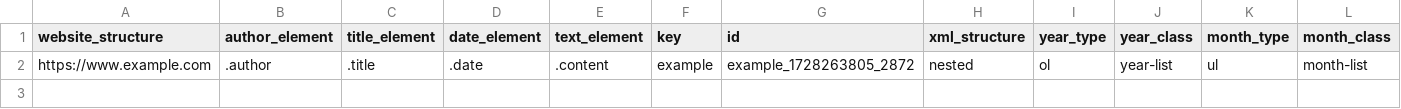
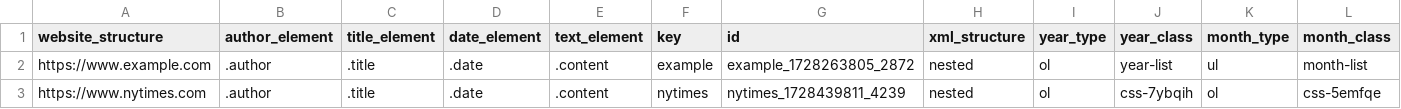
Before and after one commit to theial-remains/articleharvestr, a CSV file: inst/extdata/website_schemas.csv, drawn as a sheet; only a part is shown; rows hold the shown columns only; the diff names each change by its address in the sheet, - before the commit and + after, or states it on an @@ line.

Commit message:
update get_url_list functions, working for nytimes

```diff
--- a/inst/extdata/website_schemas.csv
+++ b/inst/extdata/website_schemas.csv
+row 3: https://www.nytimes.com | .author | .title | .date | .content | nytimes | nytimes_1728439811_4239 | nested | ol | css-7ybqih | ol | css-5emfqe
```
Also changed, not shown: 14 other files.
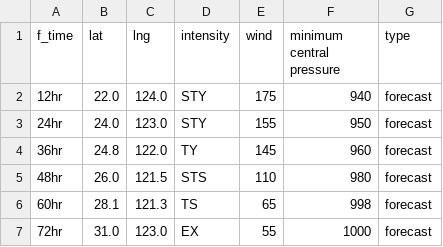
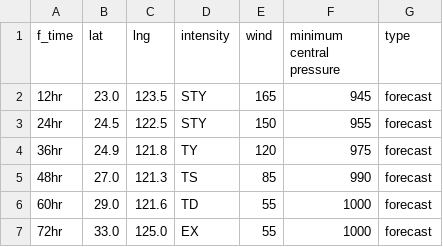
Before and after one commit to zax41006-bot/MMC-TC, a CSV file: forecast_track_P.csv, drawn as a sheet.

Commit message:
Update forecast_track_P.csv

```diff
--- a/forecast_track_P.csv
+++ b/forecast_track_P.csv
@@ -1,7 +1,7 @@
 f_time,lat,lng,intensity,wind,minimum central pressure,type
-12hr,22.0,124.0,STY,175,940,forecast
-24hr,24.0,123.0,STY,155,950,forecast
-36hr,24.8,122.0,TY,145,960,forecast
-48hr,26.0,121.5,STS,110,980,forecast
-60hr,28.1,121.3,TS,65,998,forecast
-72hr,31.0,123.0,EX,55,1000,forecast
+12hr,23.0,123.5,STY,165,945,forecast
+24hr,24.5,122.5,STY,150,955,forecast
+36hr,24.9,121.8,TY,120,975,forecast
+48hr,27.0,121.3,TS,85,990,forecast
+60hr,29.0,121.6,TD,55,1000,forecast
+72hr,33.0,125.0,EX,55,1000,forecast
```
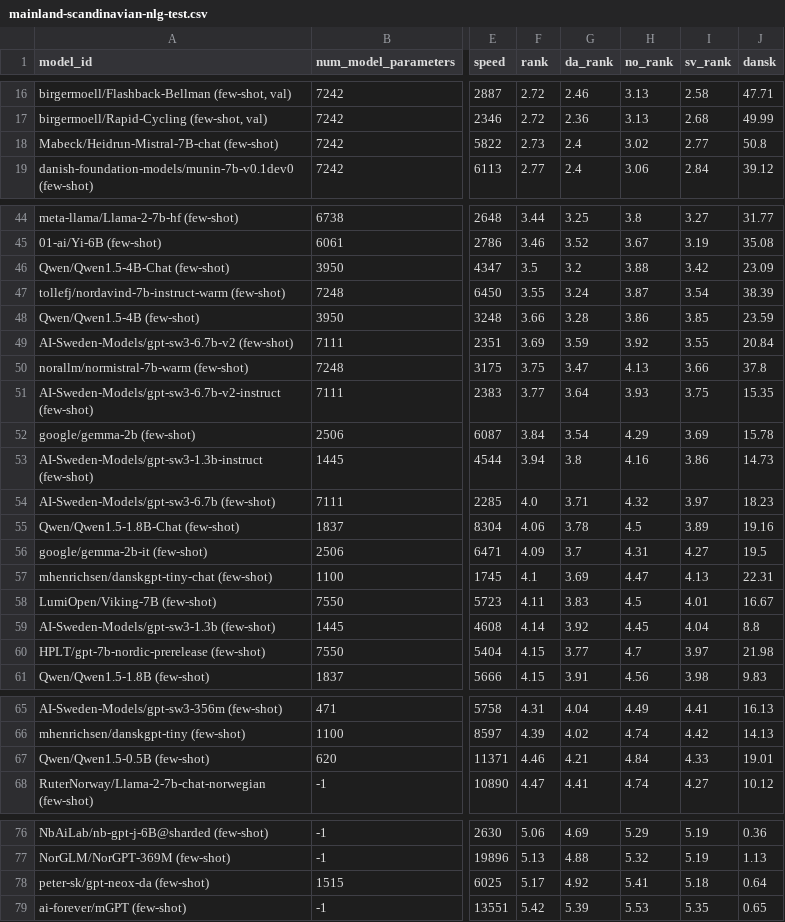
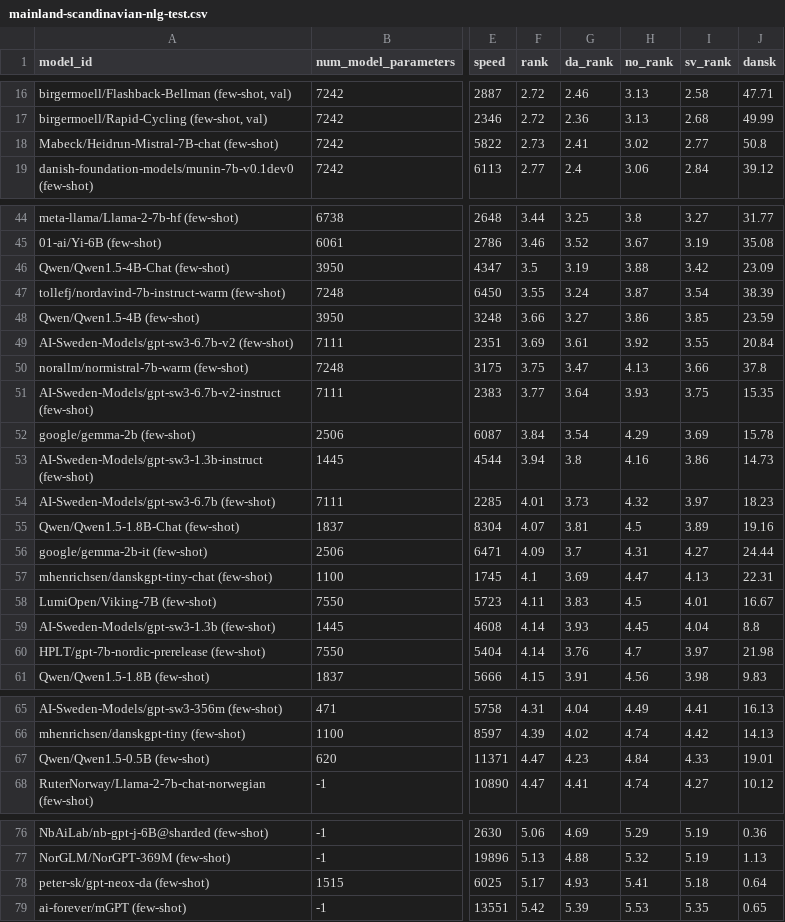
Before and after one commit to ScandEval/scandeval.github.io, a CSV file: mainland-scandinavian-nlg-test.csv, drawn as a sheet; only a part is shown, gaps mark what is left out; the diff names each change by its address in the sheet, - before the commit and + after, or states it on an @@ line.

Commit message:
feat: Update test leaderboards

```diff
--- a/mainland-scandinavian-nlg-test.csv
+++ b/mainland-scandinavian-nlg-test.csv
-G18 (da_rank): 2.4
+G18 (da_rank): 2.41
-G46 (da_rank): 3.2
+G46 (da_rank): 3.19
-G48 (da_rank): 3.28
+G48 (da_rank): 3.27
-G49 (da_rank): 3.59
+G49 (da_rank): 3.61
-F54 (rank): 4.0
+F54 (rank): 4.01
-G54 (da_rank): 3.71
+G54 (da_rank): 3.73
-F55 (rank): 4.06
+F55 (rank): 4.07
-G55 (da_rank): 3.78
+G55 (da_rank): 3.81
-J56 (dansk): 19.5
+J56 (dansk): 24.44
-G59 (da_rank): 3.92
+G59 (da_rank): 3.93
-F60 (rank): 4.15
+F60 (rank): 4.14
-G60 (da_rank): 3.77
+G60 (da_rank): 3.76
-F67 (rank): 4.46
+F67 (rank): 4.47
-G67 (da_rank): 4.21
+G67 (da_rank): 4.23
-G78 (da_rank): 4.92
+G78 (da_rank): 4.93
```
Also changed, not shown: mainland-scandinavian-nlu-test.csv, 2 other files.
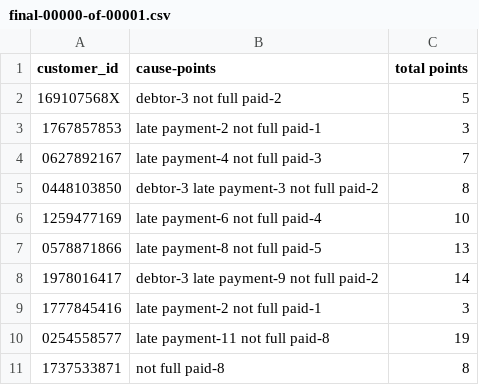
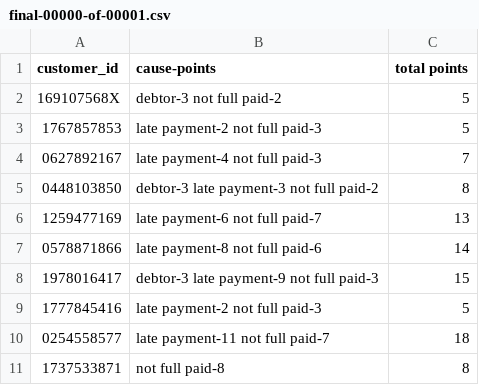
Before and after one commit to adamszustak/loans-data, a CSV file: etl/outputs/final-00000-of-00001.csv, drawn as a sheet.

Commit message:
Fix filtering in loan_lack_of_full_amount_payment_but_on_account_available_money

```diff
--- a/etl/outputs/final-00000-of-00001.csv
+++ b/etl/outputs/final-00000-of-00001.csv
@@ -2,10 +2,10 @@ customer_id, cause-points, total points
 169107568X, debtor-3 not full paid-2 , 5
-1767857853, late payment-2 not full paid-1 , 3
+1767857853, late payment-2 not full paid-3 , 5
 0627892167, late payment-4 not full paid-3 , 7
 0448103850, debtor-3 late payment-3 not full paid-2 , 8
-1259477169, late payment-6 not full paid-4 , 10
-0578871866, late payment-8 not full paid-5 , 13
-1978016417, debtor-3 late payment-9 not full paid-2 , 14
-1777845416, late payment-2 not full paid-1 , 3
-0254558577, late payment-11 not full paid-8 , 19
+1259477169, late payment-6 not full paid-7 , 13
+0578871866, late payment-8 not full paid-6 , 14
+1978016417, debtor-3 late payment-9 not full paid-3 , 15
+1777845416, late payment-2 not full paid-3 , 5
+0254558577, late payment-11 not full paid-7 , 18
 1737533871, not full paid-8 , 8
```
Also changed, not shown: 1 other file.
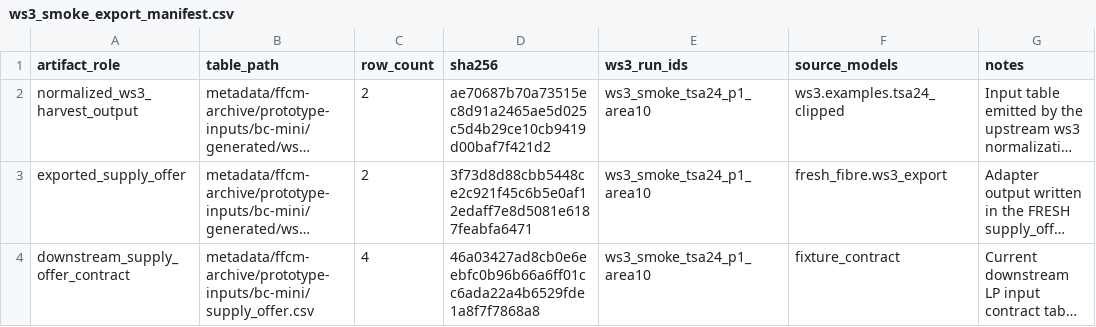
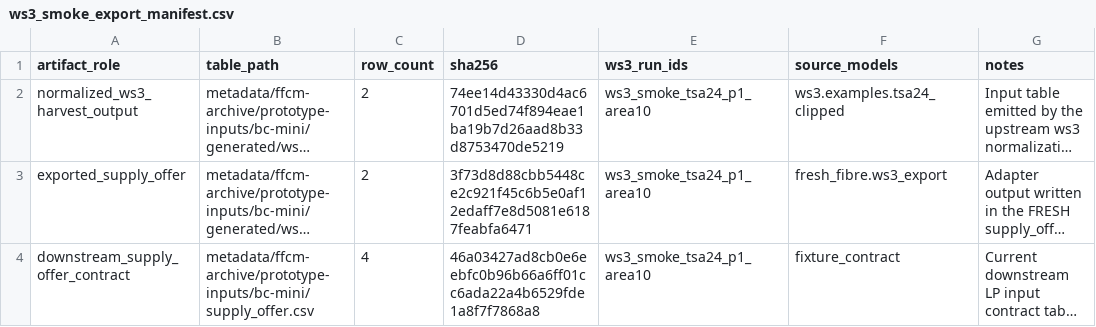
Before and after one commit to UBC-FRESH/clews-c2070-fresh, a CSV file: metadata/ffcm-archive/prototype-inputs/bc-mini/generated/ws3_smoke_export_manifest.csv, drawn as a sheet; long unchanged cells end in …; the diff names each change by its address in the sheet, - before the commit and + after, or states it on an @@ line.

```diff
--- a/metadata/ffcm-archive/prototype-inputs/bc-mini/generated/ws3_smoke_export_manifest.csv
+++ b/metadata/ffcm-archive/prototype-inputs/bc-mini/generated/ws3_smoke_export_manifest.csv
-D2 (sha256): ae70687b70a73515ec8d91a2465ae5d025c5d4b29ce10cb9419d00baf7f421d2
+D2 (sha256): 74ee14d43330d4ac6701d5ed74f894eae1ba19b7d26aad8b33d8753470de5219
```
Also changed, not shown: metadata/ffcm-archive/prototype-gap-register.csv, metadata/ffcm-archive/prototype-inputs/bc-mini/generated/ws3_smoke_harvest_output.csv, 7 other files.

#### REQUIRED WORK:
Copy out the lines of the data where the string "nytimes" occurs.

#### WRITTEN RESPONSE:
update get_url_list functions, working for nytimes
+row 3: https://www.nytimes.com | .author | .title | .date | .content | nytimes | nytimes_1728439811_4239 | nested | ol | css-7ybqih | ol | css-5emfqe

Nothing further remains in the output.